*** Records for the task ***

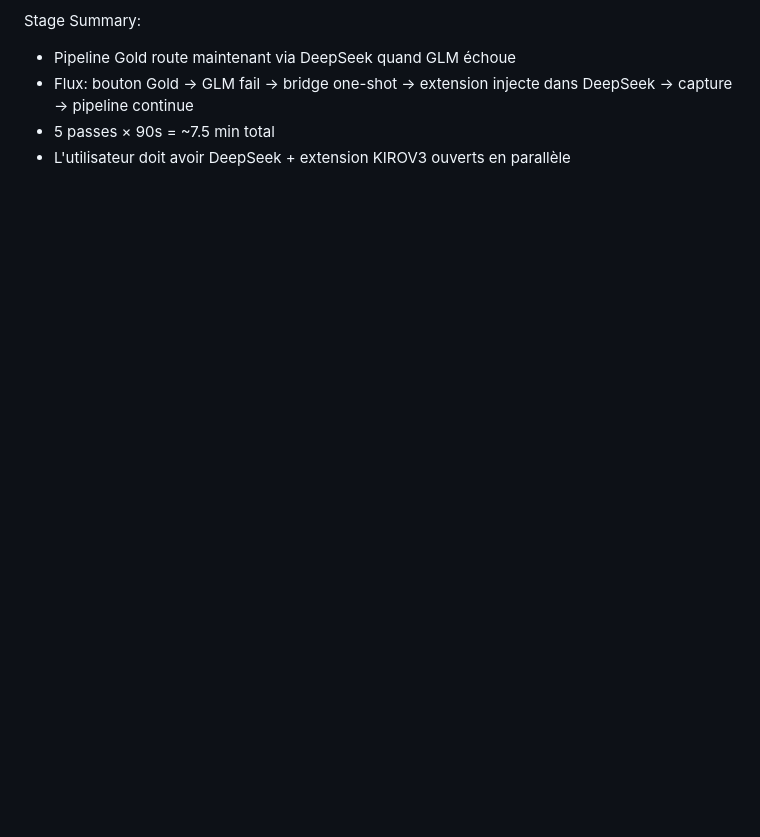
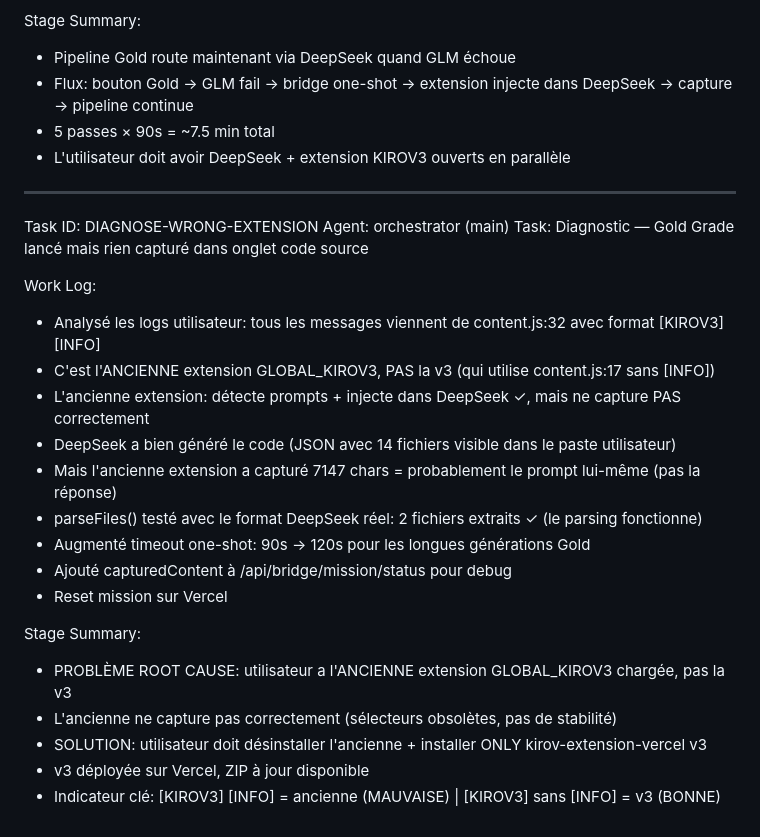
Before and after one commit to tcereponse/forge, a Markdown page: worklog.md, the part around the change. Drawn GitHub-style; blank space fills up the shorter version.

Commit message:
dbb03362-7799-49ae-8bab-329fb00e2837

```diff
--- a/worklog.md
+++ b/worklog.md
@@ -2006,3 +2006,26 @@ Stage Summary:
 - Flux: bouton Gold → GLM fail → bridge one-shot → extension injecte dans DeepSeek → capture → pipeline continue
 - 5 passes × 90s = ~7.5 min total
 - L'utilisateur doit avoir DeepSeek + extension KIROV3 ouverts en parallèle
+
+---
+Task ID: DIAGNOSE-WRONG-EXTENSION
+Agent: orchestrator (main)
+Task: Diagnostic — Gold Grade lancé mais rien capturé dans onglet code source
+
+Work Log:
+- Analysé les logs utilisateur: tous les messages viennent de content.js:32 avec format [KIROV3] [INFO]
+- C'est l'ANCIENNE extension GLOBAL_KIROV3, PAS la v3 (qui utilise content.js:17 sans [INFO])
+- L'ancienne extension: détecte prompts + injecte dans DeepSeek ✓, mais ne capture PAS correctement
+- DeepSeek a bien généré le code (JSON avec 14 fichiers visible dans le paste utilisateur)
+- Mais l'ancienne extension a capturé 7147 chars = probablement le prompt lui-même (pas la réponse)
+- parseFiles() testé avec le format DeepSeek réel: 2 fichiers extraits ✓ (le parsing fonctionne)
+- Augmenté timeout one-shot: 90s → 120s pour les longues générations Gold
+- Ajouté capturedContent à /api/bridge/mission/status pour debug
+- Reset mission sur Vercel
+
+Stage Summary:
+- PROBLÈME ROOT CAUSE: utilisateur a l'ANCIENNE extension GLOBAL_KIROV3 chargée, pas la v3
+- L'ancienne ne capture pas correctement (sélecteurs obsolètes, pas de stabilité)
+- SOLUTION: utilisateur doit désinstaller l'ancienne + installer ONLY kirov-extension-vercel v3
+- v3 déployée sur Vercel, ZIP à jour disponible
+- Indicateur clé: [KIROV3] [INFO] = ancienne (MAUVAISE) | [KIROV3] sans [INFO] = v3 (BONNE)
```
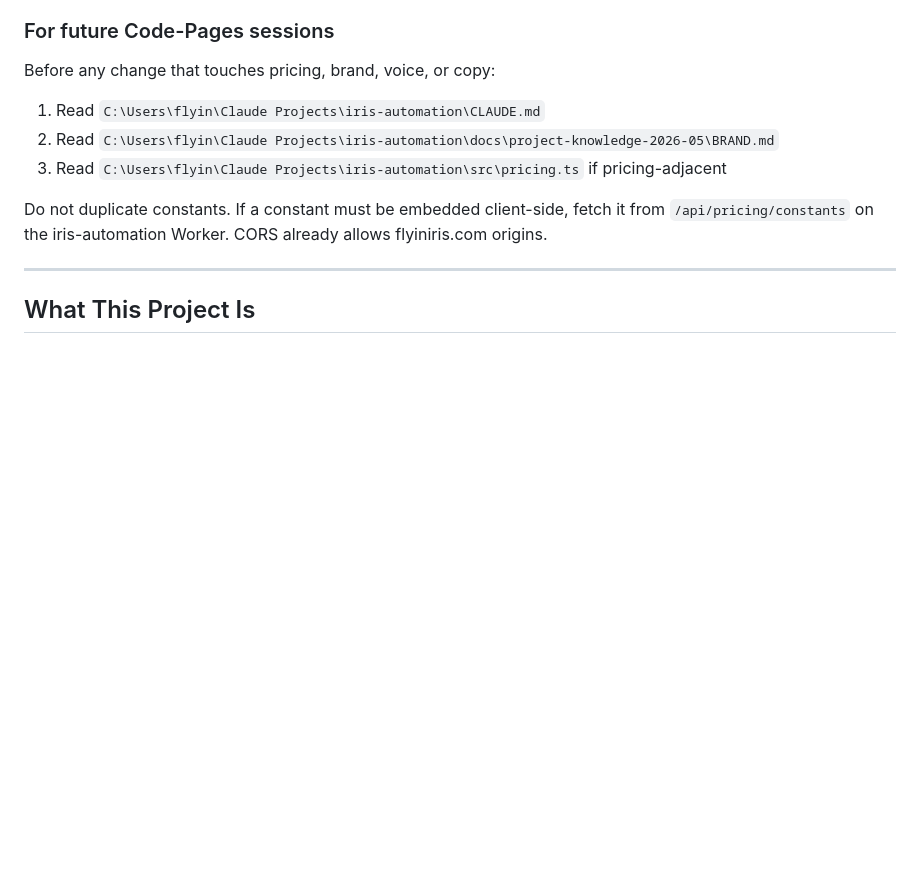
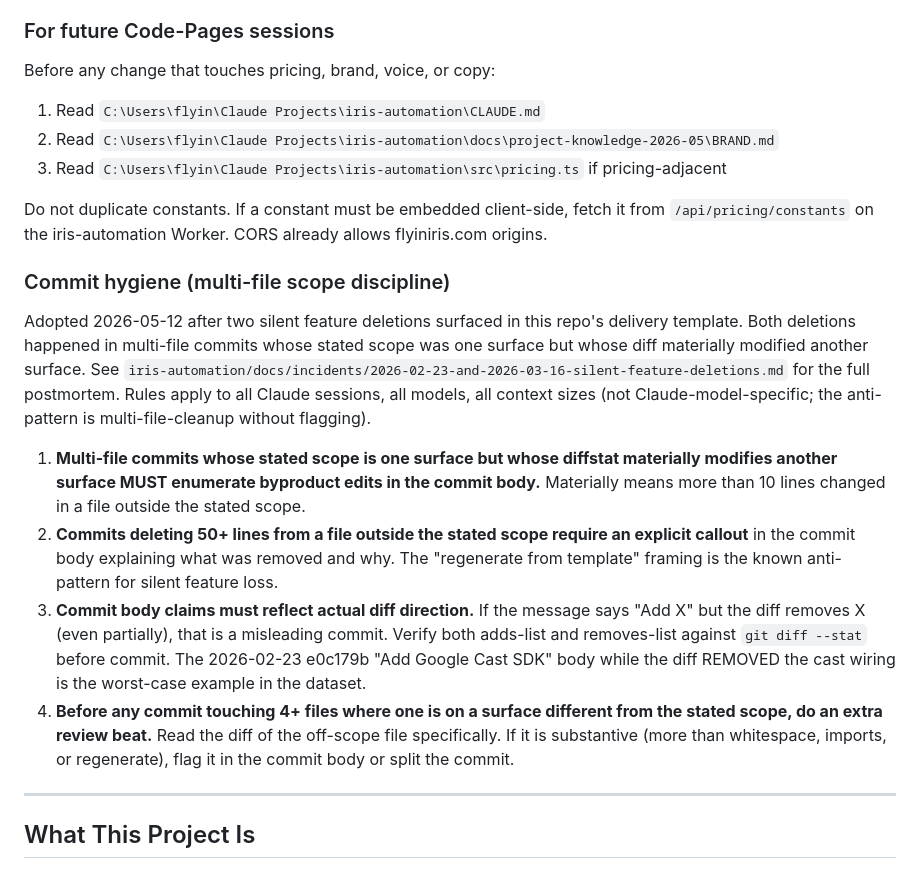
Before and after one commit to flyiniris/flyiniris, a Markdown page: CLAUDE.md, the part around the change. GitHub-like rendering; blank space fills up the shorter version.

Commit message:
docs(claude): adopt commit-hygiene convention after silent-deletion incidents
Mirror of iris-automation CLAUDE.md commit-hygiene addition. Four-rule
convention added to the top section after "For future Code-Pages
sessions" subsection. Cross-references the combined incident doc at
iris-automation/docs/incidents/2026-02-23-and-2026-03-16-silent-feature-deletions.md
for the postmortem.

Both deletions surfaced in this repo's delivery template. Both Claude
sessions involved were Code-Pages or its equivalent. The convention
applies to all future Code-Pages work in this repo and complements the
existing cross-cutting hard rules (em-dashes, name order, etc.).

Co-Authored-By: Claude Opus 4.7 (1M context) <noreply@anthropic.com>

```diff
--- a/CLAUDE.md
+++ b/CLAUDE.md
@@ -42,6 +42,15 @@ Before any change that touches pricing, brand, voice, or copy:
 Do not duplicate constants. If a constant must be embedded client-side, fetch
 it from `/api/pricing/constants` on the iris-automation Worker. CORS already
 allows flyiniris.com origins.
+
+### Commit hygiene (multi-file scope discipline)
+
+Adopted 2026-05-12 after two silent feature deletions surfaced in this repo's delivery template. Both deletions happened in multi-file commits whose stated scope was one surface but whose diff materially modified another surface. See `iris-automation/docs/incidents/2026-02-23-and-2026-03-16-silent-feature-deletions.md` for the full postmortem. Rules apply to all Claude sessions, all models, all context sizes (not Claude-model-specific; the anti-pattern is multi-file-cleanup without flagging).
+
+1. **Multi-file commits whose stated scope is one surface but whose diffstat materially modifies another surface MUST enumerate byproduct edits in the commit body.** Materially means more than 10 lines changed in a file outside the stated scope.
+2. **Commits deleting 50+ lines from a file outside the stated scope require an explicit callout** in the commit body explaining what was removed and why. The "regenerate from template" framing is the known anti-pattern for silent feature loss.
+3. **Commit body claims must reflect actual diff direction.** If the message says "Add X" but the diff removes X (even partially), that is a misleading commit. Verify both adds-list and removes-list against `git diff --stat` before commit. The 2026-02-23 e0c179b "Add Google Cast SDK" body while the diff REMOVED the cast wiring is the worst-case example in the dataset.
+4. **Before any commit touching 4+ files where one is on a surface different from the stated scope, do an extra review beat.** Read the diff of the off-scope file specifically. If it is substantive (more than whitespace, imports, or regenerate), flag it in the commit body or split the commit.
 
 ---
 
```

*** End of Records for the task ***

Go through the material and copy out every line with "convention" in it.

docs(claude): adopt commit-hygiene convention after silent-deletion incidents
convention added to the top section after "For future Code-Pages
sessions involved were Code-Pages or its equivalent. The convention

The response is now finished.